Legal practitioners and accounting professionals, and also to a lesser extent real estate industry participants, are also each subject to more regulation and self-regulation than the other two industries. The existing requirements for legal practitioners, accounting professionals and real estate participants are complex and because they have been regulated for extensive periods of time, more information was available for examination.

Timeframe

The research conducted for this study involved extensive review of publicly available evidence both from within Australia and internationally. In order to ensure that the information accurately reflected what was known by those working in each sector, preliminary drafts of the report were circulated for comment and feedback from all relevant stakeholders. This iterative process of review and revision took some considerable time and delayed finalisation of the final draft report, but it was important to ensure that the views of relevant stakeholders and Australian Government agencies were considered and integrated in the final report. Finally, efforts were made to ensure that the final publication incorporated relevant research and policy developments that occurred between the commencement of the study in 2009 and its final publication in 2012. The information contained in this report reflects resources available at 1 December 2012, unless otherwise stated.

Plan of report

An overview of the size and where available, the income sources of DNFBPs in Australia, is provided in the next section entitled Designated non-financial businesses and professions in Australia. The report presents a regulatory overview of each of the types of service providers in Australia in the section entitled ‘professional regulation in Australia at present’. The overview contains:

  • the requirements businesses must meet to provide a specific service;
  • the registration and licensing systems;
  • the auditing mechanisms; and
  • the oversight and disciplinary mechanisms.

The self-regulatory mechanisms used in each sector are outlined in conjunction with the legislative requirements.

The key AML/CTF legislation and regulation applicable to the DNFBPs in the United States, United Kingdom, Belgium, France, Germany, Hong Kong, Singapore, Republic of China, Taiwan (Taiwan) and Canada are outlined in the section entitled The characteristics and regulation of non-financial businesses and professions overseas. The relevant case law shaping the application of AML/CTF measures in these countries is also documented. Any available information on the characteristics of the DNFBPs is also provided for these countries in this section.

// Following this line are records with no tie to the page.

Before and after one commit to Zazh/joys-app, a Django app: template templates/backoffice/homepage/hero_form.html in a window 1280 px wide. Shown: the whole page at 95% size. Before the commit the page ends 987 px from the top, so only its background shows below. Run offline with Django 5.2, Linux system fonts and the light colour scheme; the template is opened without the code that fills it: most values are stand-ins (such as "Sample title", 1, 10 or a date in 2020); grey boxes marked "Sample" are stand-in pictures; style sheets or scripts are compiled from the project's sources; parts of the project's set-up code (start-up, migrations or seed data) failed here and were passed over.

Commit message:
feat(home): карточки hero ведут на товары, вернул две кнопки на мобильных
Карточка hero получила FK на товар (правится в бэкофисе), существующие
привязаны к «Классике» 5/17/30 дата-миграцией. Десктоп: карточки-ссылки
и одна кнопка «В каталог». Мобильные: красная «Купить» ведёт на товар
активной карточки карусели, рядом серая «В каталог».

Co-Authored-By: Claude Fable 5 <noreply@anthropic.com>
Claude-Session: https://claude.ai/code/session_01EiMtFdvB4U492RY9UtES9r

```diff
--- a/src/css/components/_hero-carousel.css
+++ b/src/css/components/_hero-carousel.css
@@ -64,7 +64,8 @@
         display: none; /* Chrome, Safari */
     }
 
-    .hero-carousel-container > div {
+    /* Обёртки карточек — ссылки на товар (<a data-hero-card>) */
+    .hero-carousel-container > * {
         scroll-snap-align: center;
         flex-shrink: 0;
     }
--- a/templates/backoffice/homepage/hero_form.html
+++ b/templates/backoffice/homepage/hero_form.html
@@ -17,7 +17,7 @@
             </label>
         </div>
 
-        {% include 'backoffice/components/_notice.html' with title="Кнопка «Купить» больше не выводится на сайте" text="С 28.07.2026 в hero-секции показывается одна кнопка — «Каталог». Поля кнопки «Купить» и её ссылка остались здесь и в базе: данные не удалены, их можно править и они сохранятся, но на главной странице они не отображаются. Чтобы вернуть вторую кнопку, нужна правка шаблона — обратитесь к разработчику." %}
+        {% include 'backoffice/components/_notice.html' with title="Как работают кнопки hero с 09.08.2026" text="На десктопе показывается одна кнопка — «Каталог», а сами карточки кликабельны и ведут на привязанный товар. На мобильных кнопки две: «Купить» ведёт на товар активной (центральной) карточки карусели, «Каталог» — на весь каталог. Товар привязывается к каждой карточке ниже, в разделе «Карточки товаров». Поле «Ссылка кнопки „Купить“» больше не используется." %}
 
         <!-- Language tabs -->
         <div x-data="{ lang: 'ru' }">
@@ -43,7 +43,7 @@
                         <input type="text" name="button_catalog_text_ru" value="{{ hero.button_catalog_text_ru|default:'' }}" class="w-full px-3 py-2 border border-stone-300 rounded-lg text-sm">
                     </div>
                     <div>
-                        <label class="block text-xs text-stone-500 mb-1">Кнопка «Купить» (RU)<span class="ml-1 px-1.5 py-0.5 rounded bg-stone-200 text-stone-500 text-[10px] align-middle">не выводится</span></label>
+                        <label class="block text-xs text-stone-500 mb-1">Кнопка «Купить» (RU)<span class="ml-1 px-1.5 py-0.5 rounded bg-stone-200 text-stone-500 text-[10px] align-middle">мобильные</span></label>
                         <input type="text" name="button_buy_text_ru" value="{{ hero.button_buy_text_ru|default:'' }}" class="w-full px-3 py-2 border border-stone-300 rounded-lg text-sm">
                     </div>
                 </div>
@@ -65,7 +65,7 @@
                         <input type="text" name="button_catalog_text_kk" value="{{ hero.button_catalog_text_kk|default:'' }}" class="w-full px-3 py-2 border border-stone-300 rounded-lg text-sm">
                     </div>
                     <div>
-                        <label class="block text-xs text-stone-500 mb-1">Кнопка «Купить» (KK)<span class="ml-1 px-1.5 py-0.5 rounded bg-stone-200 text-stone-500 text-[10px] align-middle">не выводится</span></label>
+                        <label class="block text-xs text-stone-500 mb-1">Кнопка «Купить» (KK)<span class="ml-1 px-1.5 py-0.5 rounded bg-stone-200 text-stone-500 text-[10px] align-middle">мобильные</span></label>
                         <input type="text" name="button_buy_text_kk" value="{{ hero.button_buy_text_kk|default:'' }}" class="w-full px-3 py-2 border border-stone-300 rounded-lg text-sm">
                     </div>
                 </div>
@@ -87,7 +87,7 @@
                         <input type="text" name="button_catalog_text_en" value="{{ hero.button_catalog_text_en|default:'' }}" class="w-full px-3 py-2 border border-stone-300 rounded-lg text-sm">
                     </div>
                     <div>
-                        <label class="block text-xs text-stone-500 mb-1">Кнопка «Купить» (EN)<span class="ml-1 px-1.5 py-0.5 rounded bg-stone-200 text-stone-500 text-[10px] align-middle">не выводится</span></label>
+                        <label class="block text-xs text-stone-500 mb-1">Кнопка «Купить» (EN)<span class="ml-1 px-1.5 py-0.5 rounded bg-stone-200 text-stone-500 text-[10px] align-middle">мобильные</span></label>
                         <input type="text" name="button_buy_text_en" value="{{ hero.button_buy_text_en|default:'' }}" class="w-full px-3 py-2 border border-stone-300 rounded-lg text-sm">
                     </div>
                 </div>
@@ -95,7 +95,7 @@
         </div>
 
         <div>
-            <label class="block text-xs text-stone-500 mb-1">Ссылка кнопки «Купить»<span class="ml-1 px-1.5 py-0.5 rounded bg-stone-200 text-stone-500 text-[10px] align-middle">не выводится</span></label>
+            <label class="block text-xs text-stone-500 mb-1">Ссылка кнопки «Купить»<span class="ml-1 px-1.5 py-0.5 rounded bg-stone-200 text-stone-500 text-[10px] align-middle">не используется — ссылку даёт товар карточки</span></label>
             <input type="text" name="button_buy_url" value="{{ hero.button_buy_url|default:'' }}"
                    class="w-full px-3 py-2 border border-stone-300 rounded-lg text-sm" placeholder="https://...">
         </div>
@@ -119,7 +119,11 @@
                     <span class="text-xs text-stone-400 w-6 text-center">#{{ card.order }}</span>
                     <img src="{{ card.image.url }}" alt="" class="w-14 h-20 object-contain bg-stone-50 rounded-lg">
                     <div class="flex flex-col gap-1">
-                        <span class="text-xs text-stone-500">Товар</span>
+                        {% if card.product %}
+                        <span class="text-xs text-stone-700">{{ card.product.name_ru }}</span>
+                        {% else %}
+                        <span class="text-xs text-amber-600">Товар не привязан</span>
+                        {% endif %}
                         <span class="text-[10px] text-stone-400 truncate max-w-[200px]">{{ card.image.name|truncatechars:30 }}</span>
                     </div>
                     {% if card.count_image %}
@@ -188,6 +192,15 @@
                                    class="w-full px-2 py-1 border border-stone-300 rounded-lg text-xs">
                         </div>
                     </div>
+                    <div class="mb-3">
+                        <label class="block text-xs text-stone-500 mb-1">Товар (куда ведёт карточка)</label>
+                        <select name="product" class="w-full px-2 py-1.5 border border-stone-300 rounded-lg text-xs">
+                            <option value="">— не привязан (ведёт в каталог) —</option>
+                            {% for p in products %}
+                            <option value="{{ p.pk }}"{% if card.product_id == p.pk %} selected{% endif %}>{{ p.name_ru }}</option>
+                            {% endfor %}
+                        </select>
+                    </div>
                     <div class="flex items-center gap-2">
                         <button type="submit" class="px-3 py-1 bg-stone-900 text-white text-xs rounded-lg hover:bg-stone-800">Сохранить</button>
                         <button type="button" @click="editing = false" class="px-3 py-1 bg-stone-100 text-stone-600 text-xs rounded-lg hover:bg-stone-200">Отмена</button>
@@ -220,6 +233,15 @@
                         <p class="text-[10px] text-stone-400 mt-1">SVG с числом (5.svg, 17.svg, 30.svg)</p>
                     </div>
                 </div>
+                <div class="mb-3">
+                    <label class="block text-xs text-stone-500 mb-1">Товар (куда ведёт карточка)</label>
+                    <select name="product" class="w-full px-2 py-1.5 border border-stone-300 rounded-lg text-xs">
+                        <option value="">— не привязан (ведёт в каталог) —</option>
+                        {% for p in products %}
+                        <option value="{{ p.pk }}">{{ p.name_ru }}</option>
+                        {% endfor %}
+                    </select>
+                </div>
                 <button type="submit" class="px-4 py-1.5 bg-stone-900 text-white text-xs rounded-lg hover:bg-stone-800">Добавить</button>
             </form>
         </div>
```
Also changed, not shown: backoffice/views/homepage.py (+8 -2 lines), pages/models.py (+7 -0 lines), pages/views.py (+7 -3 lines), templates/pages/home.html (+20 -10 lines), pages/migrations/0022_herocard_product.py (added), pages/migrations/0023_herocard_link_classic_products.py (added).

The section entitled, Assessments of risk in the non-financial business and professional sectors in Australia presents the opinions and limited direct evidence of ML/TF by DNFBPs in Australia. These are framed within the more general risks of crimes in the professions that have been presented in the preceding section entitled Crime risks in the non-financial business and professional sectors in Australia. Dishonesty in the professions, as well as the specific predicate offences of tax fraud, mortgage fraud and financing fraud, are also examined in these sections.

These two sections also present the evidence available of ML/TF in the DNFBP sectors in Australia. The evidence discussed includes cases of ML/TF that involve participants in these industries and charges that are still pending. The matters of interest in any disciplinary proceedings initiated by external bodies and from industry associations are presented. The cases and proceedings are supplemented by the opinions of key representatives from each profession on the risk areas for money laundering.

The key vulnerabilities and threats to each DNFBP are summarised in the final concluding section as are suggestions for future research.

Last updated
3 November 2017